    This may sound evasive – a “cop out” if you like – and I suppose that, in a sense, it is. However, with so many different types of corporate blog, it’s simply not possible to give a single definitive blueprint for creating one.

    For example, the style and goals for a so-called CEO blog are going to be very different from one designed as a product blog. Likewise a corporate blog which brings together a community of users and developers for market research or product development, will have a very different definition of successful from an “expert blog” written by a specialist lawyer looking to directly improve his/her profile and reputation.

    However, what they will have in common is likely to be a clear set of objectives, albeit all different, which they are focused on achieving. These objectives would have been identified as part of the planning process and should always be in the back of your mind when writing and promoting your corporate blog.

    What might your objectives be?

    Ideally, aim for specific objectives and where possible ones that you can measure – attempting to quantify the ROI of a blog may seem a long way down the line when you start but believe me you will be asked the question at some point! However, in reality, you are more likely to have a mix with a number of general objectives and some specific targets thrown in.

    In most cases, people start with general objectives such as increased branding, improved reputation or a greater level of recognition. But, if you can add in areas where measurable results are possible, then this will help determine whether the blog meets those objectives and hence “qualifies” as a success.

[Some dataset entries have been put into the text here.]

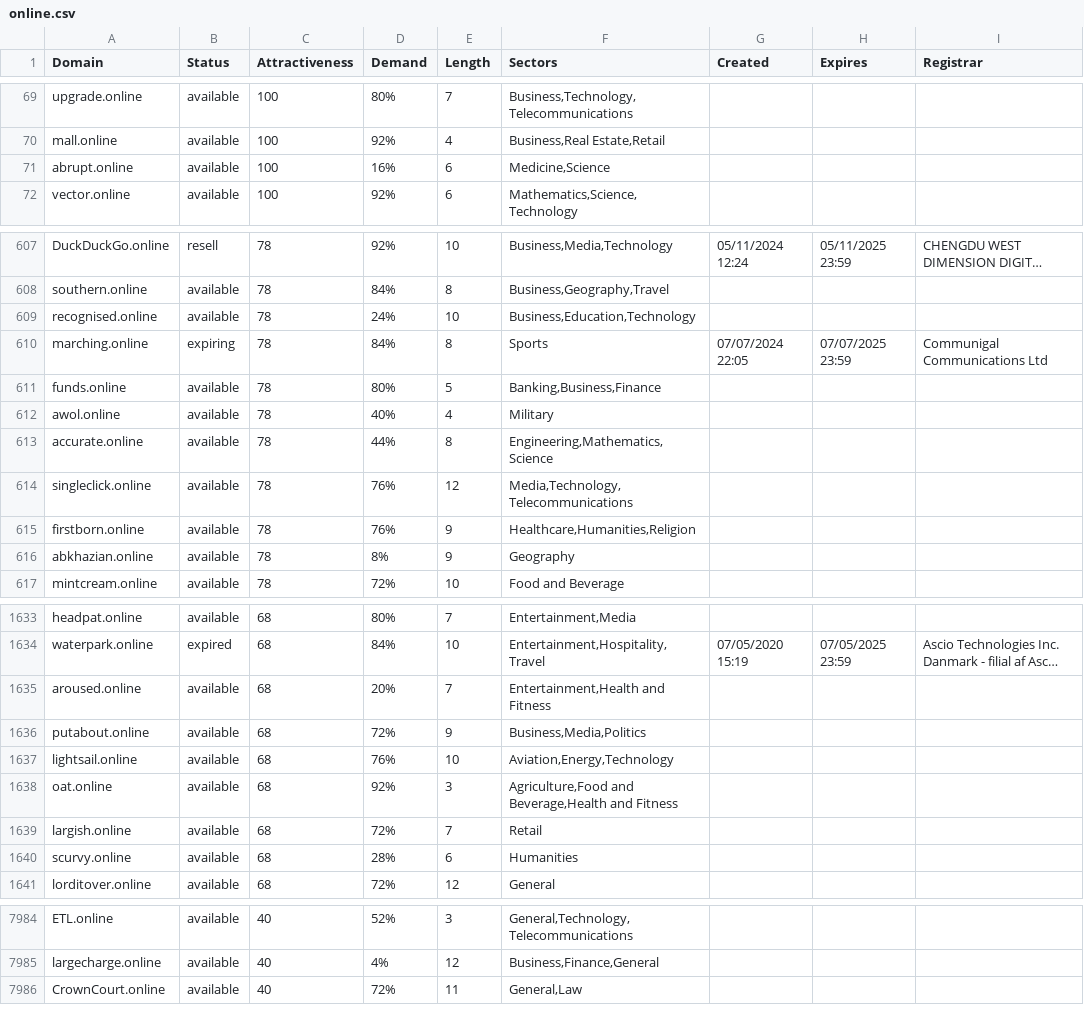
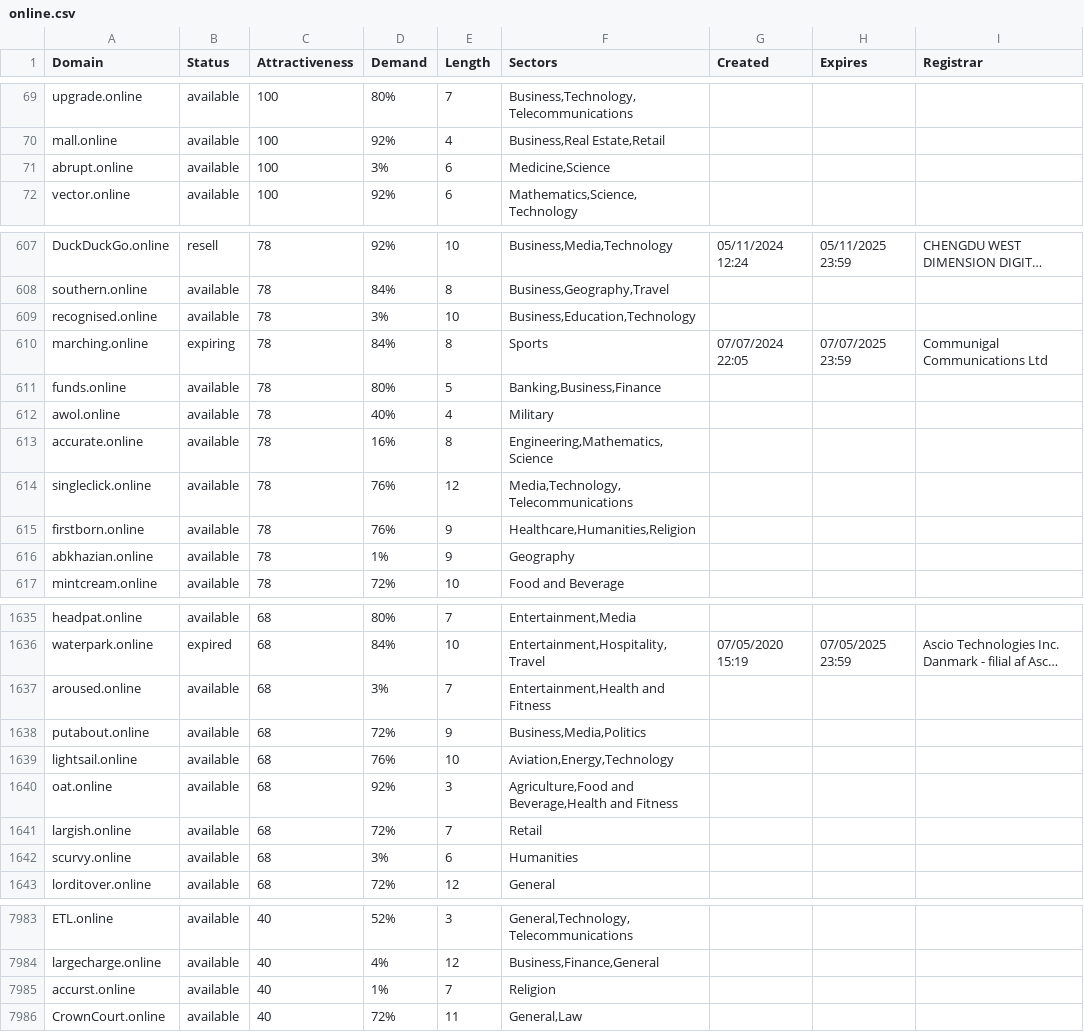
Before and after one commit to UniqueDomains/online-oneword-domains, a CSV file: online.csv, drawn as a sheet; only a part is shown, gaps mark what is left out; long unchanged cells end in …; addresses are those after the commit; the diff covers the shown part only; the diff names each change by its address in the sheet, - before the commit and + after, or states it on an @@ line.

```diff
--- a/online.csv
+++ b/online.csv
-D71 (Demand): 16%
+D71 (Demand): 3%
-D609 (Demand): 24%
+D609 (Demand): 3%
-D613 (Demand): 44%
+D613 (Demand): 16%
-D616 (Demand): 8%
+D616 (Demand): 1%
-D1637 (Demand): 20%
+D1637 (Demand): 3%
-D1642 (Demand): 28%
+D1642 (Demand): 3%
+row 7985: accurst.online | available | 40 | 1% | 7 | Religion
```
Also changed, not shown: 2 added rows, 3 removed rows and 43 edited cells elsewhere in this file, 2 other files.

    Some possible metrics that you could consider, include:

    • Increased enquiries generated through the blog using specific email addresses or forms

    • Incremental sales which can be tracked back to the blog

    • Sign ups either to your newsletter, white papers or other sources of information

    • RSS subscribers to the blog or individual categories within the blog if the level of content warrants it

    • Inbound links generated by the blog when others reference and link through to the content

    • Better Search Engine positioning because of the blog’s regularly updated content, internal structure and inbound links

    • New products identified and developed through the market research or product development carried out on the blog

    • Customer queries answered leading to reduced customer service or technical support calls

    Of course, not all of these will be relevant to you so use specific criteria which focus on the reasons for establishing the blog in the first place. In some cases, there will be a single overriding criterion which will be the sole indicator of a blog’s success or failure.

    Some pointers for your Corporate Blog

    If I had to make some suggestions as you start a corporate blog, which I believe will help it to achieve the goals that you have set for it, then I would recommend:
    • Don’t try to be everything to all people: the best type of corporate blog will identify the people it wishes to appeal to and will be written in such a way that it attracts, retains and develops that audience;

    • Plan, focus and stay true to your goals: you planned your objectives when you started, so try not to be distracted from them. If those are what you want to achieve, then make certain that you concentrate on them and don’t get pulled off in different directions;

    • Write interesting, compelling, focused content: you know the audience you wish to attract and hopefully you also know what will interest them. So try to present them with that information in a way which is authentic and which communicates the passion that you have for the subject;

    • Launch it properly: Plan the launch and make sure that you use all of the means at your disposal to tell people about it. Get your Foundation posts in place, use your mailing list, pre-announce it if applicable, create online press releases to support it and ensure that you put some weight behind the activities. If you believe it’s worth reading (and let’s hope you do!) then tell people and enthuse about it;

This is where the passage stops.